In a statement read to the court in advance of the sentencing, Boone said, “I feel like a pariah,” adding that “I promise to be the best person that I can and to do good and affect lives in a positive way.” She apologized to the court, her family, and her colleagues.
The sentencing marks an end to a closely watched case surrounding Boone’s tax filings from 2012. Last September, Boone pleaded guilty to falsifying data submitted in returns that claimed her eponymous New York gallery business had lost $52,500 in 2011 when, in fact, it had made $3.7 million.
In documents filed in September, the United States attorney’s office said that Boone had used $1.6 million in funds from her gallery for her own uses.
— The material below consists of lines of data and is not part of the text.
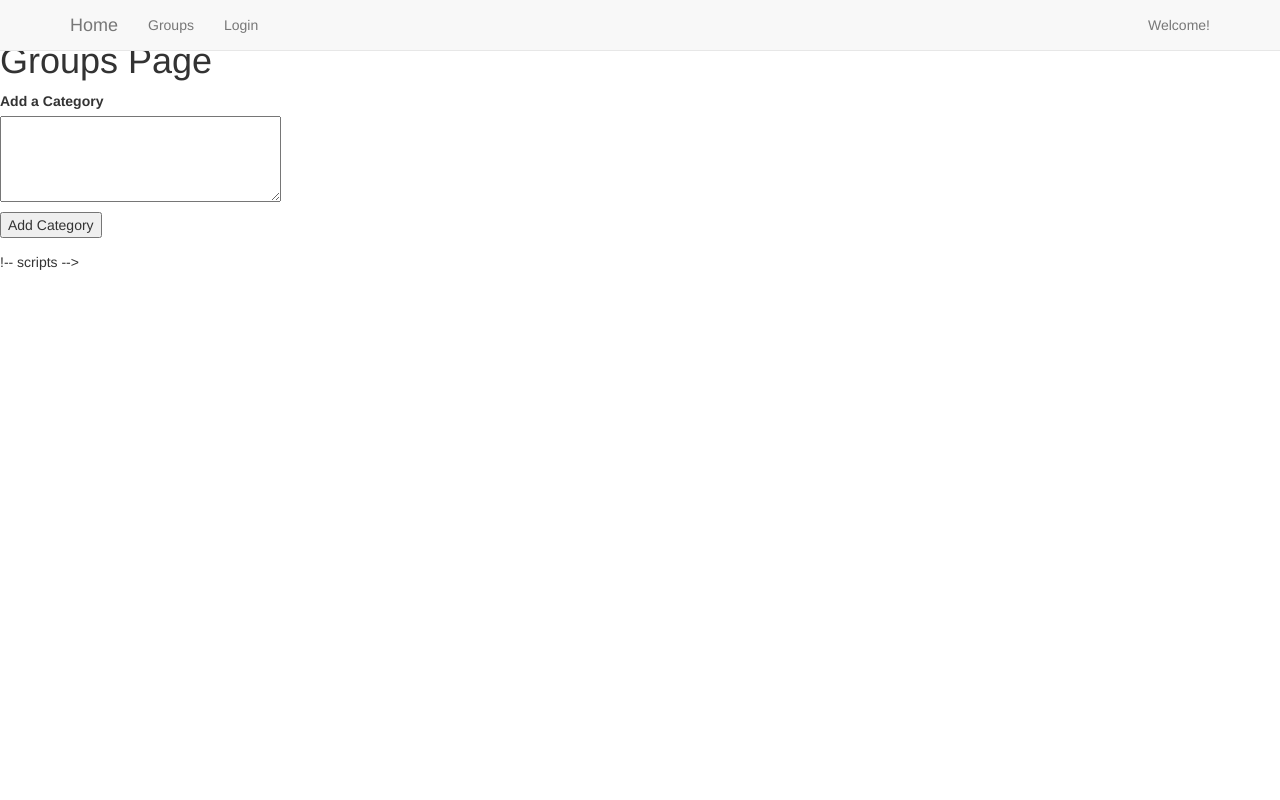
After one commit to lmack22295/dataviz_app, a Flask app: page /groups in a window 1280 px wide. The commit adds this page. Run offline with Flask 2, Linux system fonts and the light colour scheme; data that the repository does not hold is empty; some libraries are stand-ins or nearby versions.

Commit message:
add groups page, ability to post links, boostrap navbar

```diff
--- a/app/forms.py
+++ b/app/forms.py
@@ -32,3 +32,10 @@ class GroupForm(FlaskForm):
     name = TextAreaField('Add a Category', validators=[
         DataRequired(), Length(max=140)])
     submit = SubmitField('Add Category')
+
+class SiteForm(FlaskForm):
+    link = TextAreaField('Link', validators=[
+        DataRequired(), Length(max=140)])
+    description = TextAreaField('Description', validators=[
+        DataRequired(), Length(max=140)])
+    submit = SubmitField('Post')
--- a/app/routes.py
+++ b/app/routes.py
@@ -1,40 +1,46 @@
 from app import app, db
 from flask import render_template, flash, redirect, url_for, request
-from app.forms import LoginForm, RegistrationForm, GroupForm
+from app.forms import LoginForm, RegistrationForm, GroupForm, SiteForm
 from flask_login import current_user, login_user, logout_user, login_required
-from app.models import User, Group
+from app.models import User, Group, Site
 from werkzeug.urls import url_parse
 
 @app.route('/', methods=['GET','POST'])
 @app.route('/index', methods=['GET','POST'])
 @login_required
 def index():
+    groups = Group.query.all()
+    return render_template('index.html', title='Home', groups=groups)
+
+@app.route('/groups', methods=['GET','POST'])
+def groups():
     form = GroupForm()
     if form.validate_on_submit():
         group = Group(name=form.name.data)
         db.session.add(group)
         db.session.commit()
         flash('Your group is now live!')
-        return redirect(url_for('index'))
+        return redirect(url_for('groups'))
     groups = Group.query.all()
-    user = {'username': 'Lmack'}
-    categories = [
-        {
-            'name': 'Flask Resources',
-            'sites': [{'description': 'Flask Blog Tutorial',
-                    'link': 'https://blog.miguelgrinberg.com/post/the-flask-mega-tutorial-part-iii-web-forms'}]
-        }
-    ]
-    return render_template('index.html', title='Home', groups=groups, form=form, categories=categories)
+    return render_template('groups.html', groups=groups, form=form)
 
-@app.route('/group/<group_id>')
+@app.route('/group/<group_id>', methods=['GET','POST'])
 def group(group_id):
+    form = SiteForm()
+    current_group = Group.query.get(group_id)
+    if form.validate_on_submit():
+        site = Site(link=form.link.data, description=form.description.data,
+                    author=current_user, category=current_group)
+        db.session.add(site)
+        db.session.commit()
+        flash('Your site was added!')
+        return redirect(url_for('group',group_id=group_id))
     group = Group.query.get(group_id)
     siteList = group.sites
     sites = []
     for s in siteList:
         sites.append(s)
-    return render_template('group.html', title=group.name, group=group, sites=sites)
+    return render_template('group.html', title=group.name, form=form, group=group, sites=sites)
 
 @app.route('/login', methods=['GET','POST'])
 def login():
--- a/app/templates/base.html
+++ b/app/templates/base.html
@@ -1,5 +1,9 @@
 <html>
     <head>
+      <!-- styles -->
+      <link href="https://maxcdn.bootstrapcdn.com/bootstrap/3.3.6/css/bootstrap.min.css" rel="stylesheet" integrity="sha384-1q8mTJOASx8j1Au+a5WDVnPi2lkFfwwEAa8hDDdjZlpLegxhjVME1fgjWPGmkzs7" crossorigin="anonymous">
+      <link rel="stylesheet" href="{{ url_for('static', filename='css/main.css') }}">
+
       {% if title %}
       <title>{{ title }} - Microblog</title>
       {% else %}
@@ -7,15 +11,37 @@
       {% endif %}
     </head>
     <body>
-        <div>
-          Microblog:
-          <a href="{{ url_for('index') }}">Home</a>
-          {% if current_user.is_anonymous %}
-          <a href="{{ url_for('login') }}">Login</a>
-          {% else %}
-          <a href="{{ url_for('logout')  }}">Logout</a>
-          {% endif %}
-        </div>
+      <!-- Static navbar -->
+      <nav class="navbar navbar-default navbar-fixed-top">
+        <div class="container">
+
+          <!-- Brand and toggle get grouped for better mobile display -->
+          <div class="navbar-header">
+            <button type="button" class="navbar-toggle collapsed" data-toggle="collapse" data-target="#links-navbar-collapse-1" aria-expanded="false">
+              <span class="sr-only">Toggle navigation</span>
+              <span class="icon-bar"></span>
+              <span class="icon-bar"></span>
+              <span class="icon-bar"></span>
+            </button>
+            <a class="navbar-brand" href="{{ url_for('index') }}">Home</a>
+          </div>
+
+          <!-- Collect the nav links, forms, and other content for toggling -->
+          <div class="collapse navbar-collapse" id="links-navbar-collapse-1">
+            <ul class="nav navbar-nav">
+              <li><a href="{{ url_for('groups') }}">Groups</a></li>
+              {% if current_user.is_anonymous %}
+              <li><a href="{{ url_for('login') }}">Login</a></li>
+              {% else %}
+              <li><a href="{{ url_for('logout') }}">Logout</a></li>
+              {% endif %}
+            </ul>
+            <ul class="nav navbar-nav navbar-right">
+              <li><a href="#">Welcome!</a></li>
+            </ul>
+          </div><!--/.nav-collapse -->
+        </div><!-- /.container -->
+      </nav>
         <hr>
         {% with messages = get_flashed_messages() %}
         {% if messages %}
@@ -27,5 +53,10 @@
         {% endif %}
         {% endwith %}
         {% block content %}{% endblock %}
+
+        !-- scripts -->
+        <script src="//code.jquery.com/jquery-1.11.3.min.js"></script>
+        <script src="https://maxcdn.bootstrapcdn.com/bootstrap/3.3.6/js/bootstrap.min.js" integrity="sha384-0mSbJDEHialfmuBBQP6A4Qrprq5OVfW37PRR3j5ELqxss1yVqOtnepnHVP9aJ7xS" crossorigin="anonymous"></script>
+
     </body>
 </html>
--- /dev/null
+++ b/app/templates/groups.html
@@ -0,0 +1,16 @@
+{% extends "base.html" %}
+
+{% block content %}
+  <h1>Groups Page</h1>
+  {% for group in groups %}
+    <div><a href={{ url_for('group', group_id = group.id ) }}>{{group.name}}</a></div>
+  {% endfor %}
+  <form action="" method="post">
+      {{ form.hidden_tag() }}
+      <p>
+          {{ form.name.label }}<br>
+          {{ form.name(cols=32, rows=4) }}<br>
+      </p>
+      <p>{{ form.submit() }}</p>
+  </form>
+{% endblock %}
```
Also changed, not shown: app/templates/group.html (+14 -2 lines), app/templates/index.html (+0 -17 lines), app.db.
Around $800,000 allegedly went toward a renovation of her Manhattan apartment, while some $120,000 was, according to the U.S. attorney’s office filing, used to rent another Manhattan space where she and her son stayed while work was done on her home.
In December, months after the dealer pleaded guilty, lawyers for Boone submitted a psychological evaluation to the court claiming early childhood trauma as a cause of her tax evasion. The 237-page report included letters in support of Boone from such high-profile art-world figures as artist Ai Weiwei (whom Boone’s gallery represents), Performa founder RoseLee Goldberg, and Pace Gallery chairman Arne Glimcher. That same month, prosecutors responded by saying she was “motivated by greed” and calling for a three-year jail sentence.
This is not Boone’s first run-in with the law. In 2016 actor Alec Baldwin sued Boone, alleging that she had knowingly sold him a fake Ross Bleckner painting. That case was settled out of court, and ended with Boone paying Baldwin at least $1 million, according to a New York Times report. In 1999, Boone was charged with the unlawful distribution of ammunition and resisting arrest at her Midtown gallery, where she was showing work by the artist Tom Sachs that included handmade shotguns and bullets.
Boone first opened her gallery in New York’s SoHo neighborhood in 1977. She quickly became a success thanks to an artist stable that included, in its early days, David Salle and Julian Schnabel. By the end of 1982, Boone had appeared on the cover of New York magazine, which called her “The New Queen of the Art Scene.” In 1996, her gallery moved to Midtown Manhattan, where it continues to maintain a space, and in 2000, it began operating a second venue in Chelsea. Her gallery’s roster now includes Bleckner, Barbara Kruger, Ryan McNamara, and Laurie Simmons, among others.
This story will be updated.